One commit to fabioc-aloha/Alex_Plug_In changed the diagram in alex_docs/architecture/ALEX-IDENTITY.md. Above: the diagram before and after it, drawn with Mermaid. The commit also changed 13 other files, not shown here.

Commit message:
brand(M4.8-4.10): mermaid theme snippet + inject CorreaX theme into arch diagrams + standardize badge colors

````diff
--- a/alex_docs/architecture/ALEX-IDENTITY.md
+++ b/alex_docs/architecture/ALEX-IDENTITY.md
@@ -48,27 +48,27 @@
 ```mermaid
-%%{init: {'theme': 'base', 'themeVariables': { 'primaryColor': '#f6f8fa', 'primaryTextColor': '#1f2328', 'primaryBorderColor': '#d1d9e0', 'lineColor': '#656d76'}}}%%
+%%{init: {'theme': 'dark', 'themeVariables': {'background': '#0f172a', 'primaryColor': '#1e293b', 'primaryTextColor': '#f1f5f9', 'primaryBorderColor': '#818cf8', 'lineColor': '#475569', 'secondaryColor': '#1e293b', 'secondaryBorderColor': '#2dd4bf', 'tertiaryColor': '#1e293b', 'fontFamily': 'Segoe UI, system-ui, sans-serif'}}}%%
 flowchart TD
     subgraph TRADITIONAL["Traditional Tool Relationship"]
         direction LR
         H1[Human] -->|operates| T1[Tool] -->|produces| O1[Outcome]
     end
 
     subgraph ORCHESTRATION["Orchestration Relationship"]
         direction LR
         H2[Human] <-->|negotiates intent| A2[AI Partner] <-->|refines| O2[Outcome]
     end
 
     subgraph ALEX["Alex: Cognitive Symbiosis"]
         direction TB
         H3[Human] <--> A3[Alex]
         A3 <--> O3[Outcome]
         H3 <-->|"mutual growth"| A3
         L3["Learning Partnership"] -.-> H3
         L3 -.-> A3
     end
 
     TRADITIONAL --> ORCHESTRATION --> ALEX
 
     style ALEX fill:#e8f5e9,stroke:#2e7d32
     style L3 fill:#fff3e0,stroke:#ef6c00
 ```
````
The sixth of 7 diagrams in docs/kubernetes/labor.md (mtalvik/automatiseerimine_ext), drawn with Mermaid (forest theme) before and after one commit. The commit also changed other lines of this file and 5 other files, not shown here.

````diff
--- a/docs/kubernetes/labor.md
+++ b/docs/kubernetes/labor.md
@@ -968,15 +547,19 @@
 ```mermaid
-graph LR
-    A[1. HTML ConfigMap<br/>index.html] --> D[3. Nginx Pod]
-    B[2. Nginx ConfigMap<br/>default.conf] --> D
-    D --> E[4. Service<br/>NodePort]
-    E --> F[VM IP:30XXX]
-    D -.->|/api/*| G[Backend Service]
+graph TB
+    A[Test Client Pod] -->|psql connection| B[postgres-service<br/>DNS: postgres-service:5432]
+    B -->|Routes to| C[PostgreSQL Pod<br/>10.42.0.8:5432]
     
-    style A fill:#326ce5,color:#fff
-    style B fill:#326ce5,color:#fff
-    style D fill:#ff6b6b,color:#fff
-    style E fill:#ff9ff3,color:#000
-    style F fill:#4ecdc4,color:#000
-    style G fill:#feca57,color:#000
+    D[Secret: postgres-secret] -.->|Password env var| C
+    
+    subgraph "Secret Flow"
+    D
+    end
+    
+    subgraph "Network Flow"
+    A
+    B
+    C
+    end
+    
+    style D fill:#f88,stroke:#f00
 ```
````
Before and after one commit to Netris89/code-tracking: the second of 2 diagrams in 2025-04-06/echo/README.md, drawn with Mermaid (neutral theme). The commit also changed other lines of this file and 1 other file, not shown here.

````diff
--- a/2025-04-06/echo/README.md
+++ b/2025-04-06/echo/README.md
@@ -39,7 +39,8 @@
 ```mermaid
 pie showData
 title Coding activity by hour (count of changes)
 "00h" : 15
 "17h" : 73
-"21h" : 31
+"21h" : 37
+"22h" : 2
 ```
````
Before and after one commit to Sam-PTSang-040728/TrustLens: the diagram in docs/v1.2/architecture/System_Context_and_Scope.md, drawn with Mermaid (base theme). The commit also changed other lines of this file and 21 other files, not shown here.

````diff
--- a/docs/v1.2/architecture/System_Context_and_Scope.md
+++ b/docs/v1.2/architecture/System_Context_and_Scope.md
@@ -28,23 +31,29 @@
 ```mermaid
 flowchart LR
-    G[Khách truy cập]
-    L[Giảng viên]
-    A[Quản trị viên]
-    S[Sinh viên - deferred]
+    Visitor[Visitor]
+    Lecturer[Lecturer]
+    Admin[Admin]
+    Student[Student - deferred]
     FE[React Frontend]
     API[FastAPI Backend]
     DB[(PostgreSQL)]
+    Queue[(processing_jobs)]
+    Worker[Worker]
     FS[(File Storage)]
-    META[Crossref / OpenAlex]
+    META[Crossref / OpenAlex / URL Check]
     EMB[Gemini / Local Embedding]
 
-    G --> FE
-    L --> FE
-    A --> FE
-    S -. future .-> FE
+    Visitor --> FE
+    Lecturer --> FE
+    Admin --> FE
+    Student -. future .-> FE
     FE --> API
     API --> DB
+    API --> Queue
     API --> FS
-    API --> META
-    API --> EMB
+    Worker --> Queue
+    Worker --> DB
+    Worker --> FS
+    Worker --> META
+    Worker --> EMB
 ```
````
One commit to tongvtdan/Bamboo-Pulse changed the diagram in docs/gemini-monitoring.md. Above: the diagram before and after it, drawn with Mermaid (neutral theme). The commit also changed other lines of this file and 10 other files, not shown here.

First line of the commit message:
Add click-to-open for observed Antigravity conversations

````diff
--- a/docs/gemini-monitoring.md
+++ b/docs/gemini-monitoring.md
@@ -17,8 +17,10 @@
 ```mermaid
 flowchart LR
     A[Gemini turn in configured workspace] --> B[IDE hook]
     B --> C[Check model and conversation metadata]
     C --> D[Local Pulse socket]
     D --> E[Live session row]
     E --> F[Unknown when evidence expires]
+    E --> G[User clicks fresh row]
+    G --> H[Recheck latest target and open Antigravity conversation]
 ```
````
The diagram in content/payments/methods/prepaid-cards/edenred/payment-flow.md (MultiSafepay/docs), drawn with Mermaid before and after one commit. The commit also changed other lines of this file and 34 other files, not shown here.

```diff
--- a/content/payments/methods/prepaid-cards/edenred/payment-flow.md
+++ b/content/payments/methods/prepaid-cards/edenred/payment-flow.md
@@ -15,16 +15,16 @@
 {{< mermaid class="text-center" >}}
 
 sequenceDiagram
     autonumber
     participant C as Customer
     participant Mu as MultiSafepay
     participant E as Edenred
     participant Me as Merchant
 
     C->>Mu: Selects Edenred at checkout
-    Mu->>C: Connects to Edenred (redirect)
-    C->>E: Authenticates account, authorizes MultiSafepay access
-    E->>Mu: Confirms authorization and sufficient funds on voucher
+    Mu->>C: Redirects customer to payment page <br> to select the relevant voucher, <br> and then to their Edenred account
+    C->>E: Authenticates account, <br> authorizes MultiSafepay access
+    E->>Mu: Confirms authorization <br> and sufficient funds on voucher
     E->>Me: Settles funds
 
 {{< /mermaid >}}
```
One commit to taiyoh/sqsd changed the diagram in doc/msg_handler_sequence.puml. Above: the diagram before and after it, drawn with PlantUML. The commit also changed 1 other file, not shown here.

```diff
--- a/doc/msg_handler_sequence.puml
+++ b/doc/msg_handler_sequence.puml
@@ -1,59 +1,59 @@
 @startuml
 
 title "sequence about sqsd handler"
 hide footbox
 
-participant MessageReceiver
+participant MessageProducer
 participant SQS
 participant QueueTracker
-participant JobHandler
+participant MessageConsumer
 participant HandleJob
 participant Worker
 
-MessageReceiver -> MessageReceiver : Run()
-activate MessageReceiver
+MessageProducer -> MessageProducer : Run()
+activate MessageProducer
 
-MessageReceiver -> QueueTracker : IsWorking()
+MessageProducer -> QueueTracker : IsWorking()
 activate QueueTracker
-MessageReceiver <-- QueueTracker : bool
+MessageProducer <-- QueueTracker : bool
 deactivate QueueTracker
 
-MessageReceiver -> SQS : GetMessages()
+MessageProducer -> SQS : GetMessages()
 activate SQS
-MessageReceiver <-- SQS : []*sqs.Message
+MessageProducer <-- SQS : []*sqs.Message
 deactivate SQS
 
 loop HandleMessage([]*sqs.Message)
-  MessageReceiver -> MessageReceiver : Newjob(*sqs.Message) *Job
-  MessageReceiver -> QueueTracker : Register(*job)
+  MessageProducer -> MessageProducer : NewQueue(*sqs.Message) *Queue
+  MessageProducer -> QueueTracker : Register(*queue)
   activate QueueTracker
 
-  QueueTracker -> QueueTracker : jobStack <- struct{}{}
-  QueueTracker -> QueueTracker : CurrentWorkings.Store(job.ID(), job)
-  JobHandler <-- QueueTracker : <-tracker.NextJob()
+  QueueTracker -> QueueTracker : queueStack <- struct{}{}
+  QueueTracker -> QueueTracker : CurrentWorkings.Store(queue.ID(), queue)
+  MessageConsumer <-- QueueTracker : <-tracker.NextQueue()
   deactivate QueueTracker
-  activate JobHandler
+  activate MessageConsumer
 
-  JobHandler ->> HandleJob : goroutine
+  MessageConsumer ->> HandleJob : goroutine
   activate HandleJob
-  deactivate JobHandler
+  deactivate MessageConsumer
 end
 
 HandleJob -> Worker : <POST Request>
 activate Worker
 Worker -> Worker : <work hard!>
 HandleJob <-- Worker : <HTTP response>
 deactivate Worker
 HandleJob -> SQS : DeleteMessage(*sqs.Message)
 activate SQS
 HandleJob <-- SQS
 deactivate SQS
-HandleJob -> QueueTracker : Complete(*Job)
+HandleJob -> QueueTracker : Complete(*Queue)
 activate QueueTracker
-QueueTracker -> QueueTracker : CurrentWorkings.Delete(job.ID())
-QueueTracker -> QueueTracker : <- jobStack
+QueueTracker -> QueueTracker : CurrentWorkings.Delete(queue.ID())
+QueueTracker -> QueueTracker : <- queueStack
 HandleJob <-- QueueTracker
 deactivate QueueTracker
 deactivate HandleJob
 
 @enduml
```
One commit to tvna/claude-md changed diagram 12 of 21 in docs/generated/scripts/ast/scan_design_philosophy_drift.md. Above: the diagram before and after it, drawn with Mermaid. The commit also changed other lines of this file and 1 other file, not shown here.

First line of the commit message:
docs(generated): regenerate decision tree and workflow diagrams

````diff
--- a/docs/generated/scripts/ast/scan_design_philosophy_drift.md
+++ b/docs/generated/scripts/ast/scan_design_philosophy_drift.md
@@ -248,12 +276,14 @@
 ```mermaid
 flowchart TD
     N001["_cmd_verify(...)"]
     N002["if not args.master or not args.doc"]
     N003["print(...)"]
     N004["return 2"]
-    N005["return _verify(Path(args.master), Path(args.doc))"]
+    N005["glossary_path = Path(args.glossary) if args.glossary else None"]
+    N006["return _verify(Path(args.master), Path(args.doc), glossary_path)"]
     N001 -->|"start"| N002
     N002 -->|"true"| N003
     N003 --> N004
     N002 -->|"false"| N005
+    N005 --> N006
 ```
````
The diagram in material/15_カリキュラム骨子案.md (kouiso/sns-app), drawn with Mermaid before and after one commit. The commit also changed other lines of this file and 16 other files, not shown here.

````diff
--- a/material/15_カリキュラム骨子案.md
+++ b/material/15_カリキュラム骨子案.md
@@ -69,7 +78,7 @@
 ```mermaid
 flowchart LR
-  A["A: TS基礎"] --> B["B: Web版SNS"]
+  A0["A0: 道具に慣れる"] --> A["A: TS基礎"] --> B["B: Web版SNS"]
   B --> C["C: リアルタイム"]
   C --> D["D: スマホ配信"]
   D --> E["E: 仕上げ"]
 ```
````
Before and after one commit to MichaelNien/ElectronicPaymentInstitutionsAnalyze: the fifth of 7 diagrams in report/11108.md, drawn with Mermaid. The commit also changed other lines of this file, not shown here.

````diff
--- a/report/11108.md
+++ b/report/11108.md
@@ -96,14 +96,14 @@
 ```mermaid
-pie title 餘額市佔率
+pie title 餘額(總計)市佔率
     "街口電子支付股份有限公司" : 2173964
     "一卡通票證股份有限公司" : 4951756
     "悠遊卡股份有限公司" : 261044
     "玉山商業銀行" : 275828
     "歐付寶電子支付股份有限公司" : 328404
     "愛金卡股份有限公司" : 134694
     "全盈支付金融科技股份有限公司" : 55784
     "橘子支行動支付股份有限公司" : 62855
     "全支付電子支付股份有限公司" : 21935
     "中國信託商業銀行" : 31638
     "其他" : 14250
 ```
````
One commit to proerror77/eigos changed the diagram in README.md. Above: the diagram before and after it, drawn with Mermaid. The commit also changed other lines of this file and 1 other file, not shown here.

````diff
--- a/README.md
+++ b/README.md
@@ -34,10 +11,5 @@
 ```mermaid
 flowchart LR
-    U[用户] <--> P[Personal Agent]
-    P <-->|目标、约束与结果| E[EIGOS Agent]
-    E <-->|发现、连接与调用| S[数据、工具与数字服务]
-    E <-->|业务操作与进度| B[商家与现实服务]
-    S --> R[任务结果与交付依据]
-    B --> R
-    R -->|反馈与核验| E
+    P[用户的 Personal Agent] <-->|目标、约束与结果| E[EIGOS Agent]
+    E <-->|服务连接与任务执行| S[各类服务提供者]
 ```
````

- - -

● ABOUT THIS TASK: Determine the number of lines in these entries that contain the word "MultiSafepay", and write only that number.

● YOUR RESPONSE: 4